───── Dataset content ─────

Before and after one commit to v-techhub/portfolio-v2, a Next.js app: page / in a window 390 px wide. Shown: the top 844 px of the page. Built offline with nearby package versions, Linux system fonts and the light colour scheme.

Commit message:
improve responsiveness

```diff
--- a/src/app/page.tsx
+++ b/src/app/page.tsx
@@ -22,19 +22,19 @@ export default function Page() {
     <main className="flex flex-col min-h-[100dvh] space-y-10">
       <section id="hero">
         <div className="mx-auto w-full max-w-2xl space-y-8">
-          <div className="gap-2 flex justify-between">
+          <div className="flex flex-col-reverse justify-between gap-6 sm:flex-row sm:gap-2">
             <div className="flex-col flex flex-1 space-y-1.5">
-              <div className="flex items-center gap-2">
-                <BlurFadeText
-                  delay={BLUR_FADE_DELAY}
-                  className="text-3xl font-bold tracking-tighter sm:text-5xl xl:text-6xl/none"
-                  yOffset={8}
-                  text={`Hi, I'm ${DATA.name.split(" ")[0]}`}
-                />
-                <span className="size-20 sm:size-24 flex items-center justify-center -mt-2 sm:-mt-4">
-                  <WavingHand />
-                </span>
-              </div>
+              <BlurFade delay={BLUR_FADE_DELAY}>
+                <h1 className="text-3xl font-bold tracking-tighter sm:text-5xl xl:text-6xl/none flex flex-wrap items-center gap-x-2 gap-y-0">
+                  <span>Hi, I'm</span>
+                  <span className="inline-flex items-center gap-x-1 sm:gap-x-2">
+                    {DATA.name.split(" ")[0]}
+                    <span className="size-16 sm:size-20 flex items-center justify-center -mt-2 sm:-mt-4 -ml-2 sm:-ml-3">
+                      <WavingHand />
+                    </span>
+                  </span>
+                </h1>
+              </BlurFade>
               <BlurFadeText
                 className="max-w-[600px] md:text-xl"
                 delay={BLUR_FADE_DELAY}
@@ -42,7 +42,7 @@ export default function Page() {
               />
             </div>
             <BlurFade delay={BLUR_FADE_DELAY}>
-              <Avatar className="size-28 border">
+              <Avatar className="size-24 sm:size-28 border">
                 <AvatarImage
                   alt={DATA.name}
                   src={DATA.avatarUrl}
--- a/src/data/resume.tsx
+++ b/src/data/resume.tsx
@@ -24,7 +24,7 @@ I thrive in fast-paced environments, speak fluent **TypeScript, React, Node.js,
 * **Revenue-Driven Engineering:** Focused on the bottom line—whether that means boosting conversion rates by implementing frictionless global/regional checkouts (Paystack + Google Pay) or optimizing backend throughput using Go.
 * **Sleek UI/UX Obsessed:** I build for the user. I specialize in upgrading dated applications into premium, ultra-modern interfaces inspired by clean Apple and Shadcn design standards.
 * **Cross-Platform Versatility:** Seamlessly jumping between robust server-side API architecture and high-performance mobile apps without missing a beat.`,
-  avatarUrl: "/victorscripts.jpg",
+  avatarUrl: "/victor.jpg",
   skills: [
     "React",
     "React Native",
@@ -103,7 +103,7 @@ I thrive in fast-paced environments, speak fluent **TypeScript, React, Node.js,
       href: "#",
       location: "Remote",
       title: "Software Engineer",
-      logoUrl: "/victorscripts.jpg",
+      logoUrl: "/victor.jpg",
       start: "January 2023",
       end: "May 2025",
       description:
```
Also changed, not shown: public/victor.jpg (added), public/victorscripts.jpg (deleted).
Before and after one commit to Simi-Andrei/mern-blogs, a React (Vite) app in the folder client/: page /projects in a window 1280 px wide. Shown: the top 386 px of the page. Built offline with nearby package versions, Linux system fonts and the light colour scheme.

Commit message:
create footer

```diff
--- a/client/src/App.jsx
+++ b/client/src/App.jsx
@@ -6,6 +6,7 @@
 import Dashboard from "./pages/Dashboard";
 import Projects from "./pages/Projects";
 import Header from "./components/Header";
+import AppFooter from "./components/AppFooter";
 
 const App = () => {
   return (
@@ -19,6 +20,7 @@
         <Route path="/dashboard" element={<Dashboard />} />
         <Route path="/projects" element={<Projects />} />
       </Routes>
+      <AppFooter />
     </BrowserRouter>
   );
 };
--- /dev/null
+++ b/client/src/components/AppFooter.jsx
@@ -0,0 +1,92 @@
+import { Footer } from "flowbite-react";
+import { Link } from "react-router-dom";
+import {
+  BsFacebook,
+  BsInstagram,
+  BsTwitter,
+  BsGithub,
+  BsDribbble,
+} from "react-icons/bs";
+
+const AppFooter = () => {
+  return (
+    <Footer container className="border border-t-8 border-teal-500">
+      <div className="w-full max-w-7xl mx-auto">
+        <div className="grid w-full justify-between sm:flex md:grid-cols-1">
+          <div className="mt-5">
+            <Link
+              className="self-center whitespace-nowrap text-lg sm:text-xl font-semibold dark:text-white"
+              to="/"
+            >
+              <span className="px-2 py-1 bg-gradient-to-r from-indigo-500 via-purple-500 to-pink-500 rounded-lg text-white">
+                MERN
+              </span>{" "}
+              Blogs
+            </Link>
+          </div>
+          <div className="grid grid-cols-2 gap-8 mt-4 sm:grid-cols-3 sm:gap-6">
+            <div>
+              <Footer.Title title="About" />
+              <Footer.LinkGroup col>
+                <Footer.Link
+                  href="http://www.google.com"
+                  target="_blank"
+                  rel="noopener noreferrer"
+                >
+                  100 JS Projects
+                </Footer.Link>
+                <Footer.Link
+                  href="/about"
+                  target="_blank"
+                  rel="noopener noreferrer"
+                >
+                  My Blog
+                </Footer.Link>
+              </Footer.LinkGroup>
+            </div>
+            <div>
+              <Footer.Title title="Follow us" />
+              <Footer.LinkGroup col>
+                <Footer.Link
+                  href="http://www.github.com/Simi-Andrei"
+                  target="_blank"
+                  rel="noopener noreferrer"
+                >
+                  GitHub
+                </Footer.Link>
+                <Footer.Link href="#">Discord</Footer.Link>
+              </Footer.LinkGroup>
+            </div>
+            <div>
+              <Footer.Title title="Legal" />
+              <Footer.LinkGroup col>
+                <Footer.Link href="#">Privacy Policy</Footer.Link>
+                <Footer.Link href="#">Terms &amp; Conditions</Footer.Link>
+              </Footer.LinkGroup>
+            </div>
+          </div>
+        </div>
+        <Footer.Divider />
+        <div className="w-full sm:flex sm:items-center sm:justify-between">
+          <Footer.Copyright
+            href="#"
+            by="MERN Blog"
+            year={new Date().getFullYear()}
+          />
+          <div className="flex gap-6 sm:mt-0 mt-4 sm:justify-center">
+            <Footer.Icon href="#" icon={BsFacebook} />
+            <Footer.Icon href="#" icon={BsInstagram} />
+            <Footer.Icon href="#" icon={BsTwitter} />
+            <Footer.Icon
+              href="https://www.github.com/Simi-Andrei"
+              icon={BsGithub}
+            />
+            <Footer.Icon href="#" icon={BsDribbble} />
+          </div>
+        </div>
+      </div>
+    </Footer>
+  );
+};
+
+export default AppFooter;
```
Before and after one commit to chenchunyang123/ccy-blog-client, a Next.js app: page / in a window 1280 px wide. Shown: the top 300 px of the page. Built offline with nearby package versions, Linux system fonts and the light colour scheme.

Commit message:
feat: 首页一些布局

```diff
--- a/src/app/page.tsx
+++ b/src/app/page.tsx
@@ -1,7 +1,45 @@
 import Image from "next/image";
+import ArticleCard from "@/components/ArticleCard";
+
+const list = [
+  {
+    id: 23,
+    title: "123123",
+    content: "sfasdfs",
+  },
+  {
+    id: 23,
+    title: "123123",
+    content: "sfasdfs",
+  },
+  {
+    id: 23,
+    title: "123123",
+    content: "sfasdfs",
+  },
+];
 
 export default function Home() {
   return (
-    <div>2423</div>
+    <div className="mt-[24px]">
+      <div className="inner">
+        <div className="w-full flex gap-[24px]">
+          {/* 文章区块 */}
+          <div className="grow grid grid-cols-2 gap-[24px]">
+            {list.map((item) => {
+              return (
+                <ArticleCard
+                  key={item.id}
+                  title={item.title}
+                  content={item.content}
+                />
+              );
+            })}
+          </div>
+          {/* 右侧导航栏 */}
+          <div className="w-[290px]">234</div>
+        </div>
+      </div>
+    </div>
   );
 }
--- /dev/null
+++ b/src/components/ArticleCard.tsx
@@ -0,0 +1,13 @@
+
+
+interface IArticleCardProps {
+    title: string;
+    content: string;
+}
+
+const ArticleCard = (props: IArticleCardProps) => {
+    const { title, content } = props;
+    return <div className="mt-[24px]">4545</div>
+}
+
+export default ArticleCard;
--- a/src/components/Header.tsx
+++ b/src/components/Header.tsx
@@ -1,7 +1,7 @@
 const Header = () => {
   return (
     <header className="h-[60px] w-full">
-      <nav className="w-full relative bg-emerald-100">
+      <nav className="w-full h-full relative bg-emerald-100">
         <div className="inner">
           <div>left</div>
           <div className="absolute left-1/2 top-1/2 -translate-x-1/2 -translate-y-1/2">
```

─────

Task goal: Report how many lines in the data include the string "default", giving nothing but that number.

Reply: 5